▸ Work instruction
Check every line of the data below for the string "Stocks", and copy the ones that hold it.

▸ Supplied material
###

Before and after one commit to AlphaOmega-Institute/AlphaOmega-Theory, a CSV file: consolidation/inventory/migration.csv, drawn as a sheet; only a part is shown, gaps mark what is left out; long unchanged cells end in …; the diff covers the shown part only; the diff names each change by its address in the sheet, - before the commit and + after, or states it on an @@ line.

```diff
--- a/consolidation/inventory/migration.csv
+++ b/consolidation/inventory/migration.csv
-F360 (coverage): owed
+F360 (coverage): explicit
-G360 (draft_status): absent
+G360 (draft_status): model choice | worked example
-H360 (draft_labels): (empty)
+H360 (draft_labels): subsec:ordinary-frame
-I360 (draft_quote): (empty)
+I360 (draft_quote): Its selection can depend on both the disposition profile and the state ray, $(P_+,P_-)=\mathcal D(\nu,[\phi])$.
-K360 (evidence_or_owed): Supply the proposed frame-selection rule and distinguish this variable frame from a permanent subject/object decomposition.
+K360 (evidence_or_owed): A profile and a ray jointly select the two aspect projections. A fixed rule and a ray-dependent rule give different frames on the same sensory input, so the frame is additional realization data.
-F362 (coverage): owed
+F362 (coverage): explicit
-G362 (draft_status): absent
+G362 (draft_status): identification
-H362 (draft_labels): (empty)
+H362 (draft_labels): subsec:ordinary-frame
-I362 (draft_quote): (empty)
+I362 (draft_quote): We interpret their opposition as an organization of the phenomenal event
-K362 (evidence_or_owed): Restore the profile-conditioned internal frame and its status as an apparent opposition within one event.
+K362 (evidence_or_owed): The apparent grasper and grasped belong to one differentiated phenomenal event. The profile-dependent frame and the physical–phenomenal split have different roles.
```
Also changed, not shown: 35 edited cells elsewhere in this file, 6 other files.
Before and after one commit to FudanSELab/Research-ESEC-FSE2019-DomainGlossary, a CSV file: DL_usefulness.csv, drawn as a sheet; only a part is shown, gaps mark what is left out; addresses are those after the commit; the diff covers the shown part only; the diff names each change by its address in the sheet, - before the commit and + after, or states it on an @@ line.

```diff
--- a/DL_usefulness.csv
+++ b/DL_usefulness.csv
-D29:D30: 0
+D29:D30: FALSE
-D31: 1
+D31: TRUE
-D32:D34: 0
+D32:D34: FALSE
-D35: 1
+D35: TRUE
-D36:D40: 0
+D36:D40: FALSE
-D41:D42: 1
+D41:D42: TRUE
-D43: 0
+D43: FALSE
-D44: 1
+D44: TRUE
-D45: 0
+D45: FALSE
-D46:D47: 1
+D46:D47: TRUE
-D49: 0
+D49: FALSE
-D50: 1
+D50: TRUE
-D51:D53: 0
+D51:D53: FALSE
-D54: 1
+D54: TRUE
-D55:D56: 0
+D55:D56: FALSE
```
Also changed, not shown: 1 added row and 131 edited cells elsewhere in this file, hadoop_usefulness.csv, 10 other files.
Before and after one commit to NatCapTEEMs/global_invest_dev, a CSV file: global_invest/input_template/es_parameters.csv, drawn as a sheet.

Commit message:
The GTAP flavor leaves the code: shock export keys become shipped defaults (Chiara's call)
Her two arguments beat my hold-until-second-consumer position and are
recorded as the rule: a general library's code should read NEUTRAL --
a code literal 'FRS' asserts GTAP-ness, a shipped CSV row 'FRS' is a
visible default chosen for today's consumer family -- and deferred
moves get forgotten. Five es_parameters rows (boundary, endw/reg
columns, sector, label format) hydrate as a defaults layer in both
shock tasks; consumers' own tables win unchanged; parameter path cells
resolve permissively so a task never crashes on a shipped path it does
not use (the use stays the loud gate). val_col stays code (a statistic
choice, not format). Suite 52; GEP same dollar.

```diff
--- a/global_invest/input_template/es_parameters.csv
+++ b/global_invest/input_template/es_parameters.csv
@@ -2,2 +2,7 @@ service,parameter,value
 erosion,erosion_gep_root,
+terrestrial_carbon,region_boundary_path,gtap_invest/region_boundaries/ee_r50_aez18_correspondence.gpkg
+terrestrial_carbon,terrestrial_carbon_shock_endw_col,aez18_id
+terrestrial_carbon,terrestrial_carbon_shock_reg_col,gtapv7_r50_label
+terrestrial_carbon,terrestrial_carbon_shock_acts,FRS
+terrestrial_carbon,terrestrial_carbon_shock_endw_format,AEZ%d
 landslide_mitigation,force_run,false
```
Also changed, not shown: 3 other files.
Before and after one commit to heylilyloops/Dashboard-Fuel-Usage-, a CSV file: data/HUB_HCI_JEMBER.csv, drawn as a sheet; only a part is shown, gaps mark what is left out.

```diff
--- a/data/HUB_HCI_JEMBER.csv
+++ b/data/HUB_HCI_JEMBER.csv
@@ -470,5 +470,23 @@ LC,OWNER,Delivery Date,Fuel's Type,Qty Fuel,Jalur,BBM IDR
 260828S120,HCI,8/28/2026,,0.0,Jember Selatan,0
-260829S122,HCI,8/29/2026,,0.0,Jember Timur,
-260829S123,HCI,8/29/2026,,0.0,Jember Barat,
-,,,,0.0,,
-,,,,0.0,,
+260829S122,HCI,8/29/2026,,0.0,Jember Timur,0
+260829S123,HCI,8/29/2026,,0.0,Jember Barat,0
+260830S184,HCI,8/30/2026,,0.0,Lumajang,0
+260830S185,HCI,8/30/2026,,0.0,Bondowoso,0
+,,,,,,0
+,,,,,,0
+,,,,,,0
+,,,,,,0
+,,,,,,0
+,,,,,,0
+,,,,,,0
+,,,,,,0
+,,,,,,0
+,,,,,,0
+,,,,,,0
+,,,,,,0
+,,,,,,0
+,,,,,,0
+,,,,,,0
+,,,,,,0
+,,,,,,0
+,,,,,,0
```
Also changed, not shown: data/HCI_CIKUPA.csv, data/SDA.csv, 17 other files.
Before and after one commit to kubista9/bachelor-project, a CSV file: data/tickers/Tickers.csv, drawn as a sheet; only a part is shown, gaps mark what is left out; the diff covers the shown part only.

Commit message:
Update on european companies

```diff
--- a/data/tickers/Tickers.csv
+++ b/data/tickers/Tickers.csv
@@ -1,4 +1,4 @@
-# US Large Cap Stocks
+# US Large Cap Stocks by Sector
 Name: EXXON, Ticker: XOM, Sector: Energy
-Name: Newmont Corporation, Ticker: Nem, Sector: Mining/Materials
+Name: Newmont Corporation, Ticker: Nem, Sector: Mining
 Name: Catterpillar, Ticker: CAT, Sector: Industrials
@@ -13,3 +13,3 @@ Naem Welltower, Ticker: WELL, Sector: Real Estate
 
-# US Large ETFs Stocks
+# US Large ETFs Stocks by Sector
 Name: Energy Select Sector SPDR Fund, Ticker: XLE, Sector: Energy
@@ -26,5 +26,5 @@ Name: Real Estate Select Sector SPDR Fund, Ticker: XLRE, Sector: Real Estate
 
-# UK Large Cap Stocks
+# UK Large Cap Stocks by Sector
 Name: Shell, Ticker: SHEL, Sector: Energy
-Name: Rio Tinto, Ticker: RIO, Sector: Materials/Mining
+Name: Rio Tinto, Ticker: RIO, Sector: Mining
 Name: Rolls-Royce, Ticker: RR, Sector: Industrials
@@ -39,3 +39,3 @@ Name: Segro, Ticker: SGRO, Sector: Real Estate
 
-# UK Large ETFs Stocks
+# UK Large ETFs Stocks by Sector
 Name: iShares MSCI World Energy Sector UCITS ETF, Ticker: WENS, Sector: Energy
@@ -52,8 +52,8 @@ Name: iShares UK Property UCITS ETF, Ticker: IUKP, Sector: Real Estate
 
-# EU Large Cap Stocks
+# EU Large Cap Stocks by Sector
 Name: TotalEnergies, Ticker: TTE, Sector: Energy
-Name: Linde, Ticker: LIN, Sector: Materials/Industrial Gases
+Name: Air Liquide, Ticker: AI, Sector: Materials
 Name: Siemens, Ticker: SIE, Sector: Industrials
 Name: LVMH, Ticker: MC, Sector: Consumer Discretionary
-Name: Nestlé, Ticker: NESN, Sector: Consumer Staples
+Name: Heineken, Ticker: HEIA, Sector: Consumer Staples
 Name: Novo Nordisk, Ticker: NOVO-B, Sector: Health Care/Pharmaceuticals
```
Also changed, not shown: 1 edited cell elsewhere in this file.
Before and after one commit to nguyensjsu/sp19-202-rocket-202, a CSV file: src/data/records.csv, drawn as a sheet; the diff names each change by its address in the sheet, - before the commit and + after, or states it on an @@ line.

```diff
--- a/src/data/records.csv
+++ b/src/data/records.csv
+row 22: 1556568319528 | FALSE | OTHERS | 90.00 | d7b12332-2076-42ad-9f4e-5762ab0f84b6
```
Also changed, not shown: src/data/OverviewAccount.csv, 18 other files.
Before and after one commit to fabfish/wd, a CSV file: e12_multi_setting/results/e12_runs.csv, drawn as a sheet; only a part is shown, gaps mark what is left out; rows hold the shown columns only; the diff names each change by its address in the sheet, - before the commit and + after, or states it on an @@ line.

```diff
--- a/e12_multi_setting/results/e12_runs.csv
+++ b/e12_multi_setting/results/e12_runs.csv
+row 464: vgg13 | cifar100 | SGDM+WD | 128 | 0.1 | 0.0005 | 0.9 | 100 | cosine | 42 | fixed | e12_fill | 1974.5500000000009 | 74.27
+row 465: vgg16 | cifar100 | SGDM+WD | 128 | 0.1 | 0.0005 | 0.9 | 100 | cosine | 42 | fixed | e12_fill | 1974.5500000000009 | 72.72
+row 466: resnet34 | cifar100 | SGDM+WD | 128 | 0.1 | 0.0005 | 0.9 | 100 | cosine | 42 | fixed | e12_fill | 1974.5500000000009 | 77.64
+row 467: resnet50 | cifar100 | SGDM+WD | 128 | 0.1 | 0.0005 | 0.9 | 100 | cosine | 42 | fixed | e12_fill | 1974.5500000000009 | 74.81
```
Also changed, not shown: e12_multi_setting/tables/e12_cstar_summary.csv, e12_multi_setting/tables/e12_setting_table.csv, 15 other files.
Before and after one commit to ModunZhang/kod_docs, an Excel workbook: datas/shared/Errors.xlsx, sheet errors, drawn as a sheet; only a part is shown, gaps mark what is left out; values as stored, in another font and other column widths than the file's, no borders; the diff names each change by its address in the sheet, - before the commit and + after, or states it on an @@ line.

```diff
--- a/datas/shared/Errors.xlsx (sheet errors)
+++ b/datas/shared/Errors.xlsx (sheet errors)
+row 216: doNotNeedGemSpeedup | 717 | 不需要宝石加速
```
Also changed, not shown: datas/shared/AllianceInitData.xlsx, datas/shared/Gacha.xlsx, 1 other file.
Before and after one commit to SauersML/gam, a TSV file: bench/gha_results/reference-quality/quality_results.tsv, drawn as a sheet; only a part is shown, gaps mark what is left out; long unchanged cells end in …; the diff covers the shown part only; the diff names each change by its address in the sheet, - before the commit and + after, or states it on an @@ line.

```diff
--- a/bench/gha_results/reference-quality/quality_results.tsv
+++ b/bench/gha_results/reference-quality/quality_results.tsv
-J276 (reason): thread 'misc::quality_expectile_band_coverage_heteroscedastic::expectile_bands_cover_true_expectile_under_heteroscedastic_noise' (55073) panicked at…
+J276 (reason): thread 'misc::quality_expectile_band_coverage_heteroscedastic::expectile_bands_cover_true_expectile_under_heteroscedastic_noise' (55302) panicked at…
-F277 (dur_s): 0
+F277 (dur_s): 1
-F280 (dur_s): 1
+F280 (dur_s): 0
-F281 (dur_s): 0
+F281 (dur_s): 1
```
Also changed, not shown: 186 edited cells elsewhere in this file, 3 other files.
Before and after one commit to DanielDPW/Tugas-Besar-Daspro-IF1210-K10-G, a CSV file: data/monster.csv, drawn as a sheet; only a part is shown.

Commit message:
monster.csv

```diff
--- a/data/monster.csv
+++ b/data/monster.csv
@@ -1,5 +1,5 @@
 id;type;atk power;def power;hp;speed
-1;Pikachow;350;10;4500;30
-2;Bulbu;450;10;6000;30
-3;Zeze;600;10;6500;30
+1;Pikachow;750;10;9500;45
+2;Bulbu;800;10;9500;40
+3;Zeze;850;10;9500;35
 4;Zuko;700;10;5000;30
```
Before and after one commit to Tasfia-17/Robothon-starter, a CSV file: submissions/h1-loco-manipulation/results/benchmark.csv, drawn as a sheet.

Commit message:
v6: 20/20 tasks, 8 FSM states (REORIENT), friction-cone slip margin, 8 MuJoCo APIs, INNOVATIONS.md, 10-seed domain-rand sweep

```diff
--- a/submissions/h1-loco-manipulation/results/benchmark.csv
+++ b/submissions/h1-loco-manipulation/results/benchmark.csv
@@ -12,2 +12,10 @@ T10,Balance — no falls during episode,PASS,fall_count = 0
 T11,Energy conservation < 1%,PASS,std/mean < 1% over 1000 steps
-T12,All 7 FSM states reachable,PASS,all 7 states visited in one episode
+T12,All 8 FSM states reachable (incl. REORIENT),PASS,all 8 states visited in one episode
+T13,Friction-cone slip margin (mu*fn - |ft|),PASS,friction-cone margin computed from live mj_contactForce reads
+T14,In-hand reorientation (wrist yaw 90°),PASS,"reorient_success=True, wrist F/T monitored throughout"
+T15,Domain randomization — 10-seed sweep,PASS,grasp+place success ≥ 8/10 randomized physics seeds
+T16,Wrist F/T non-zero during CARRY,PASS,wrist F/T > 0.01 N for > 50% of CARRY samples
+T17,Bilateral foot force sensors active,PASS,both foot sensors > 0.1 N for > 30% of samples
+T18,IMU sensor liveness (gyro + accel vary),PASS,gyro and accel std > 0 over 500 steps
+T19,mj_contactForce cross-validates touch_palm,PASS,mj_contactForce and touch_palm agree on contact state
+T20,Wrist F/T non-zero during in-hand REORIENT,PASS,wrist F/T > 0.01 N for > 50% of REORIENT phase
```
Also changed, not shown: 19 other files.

###

▸ Response
-# US Large Cap Stocks
+# US Large Cap Stocks by Sector
-# US Large ETFs Stocks
+# US Large ETFs Stocks by Sector
-# UK Large Cap Stocks
+# UK Large Cap Stocks by Sector
-# UK Large ETFs Stocks
+# UK Large ETFs Stocks by Sector
-# EU Large Cap Stocks
+# EU Large Cap Stocks by Sector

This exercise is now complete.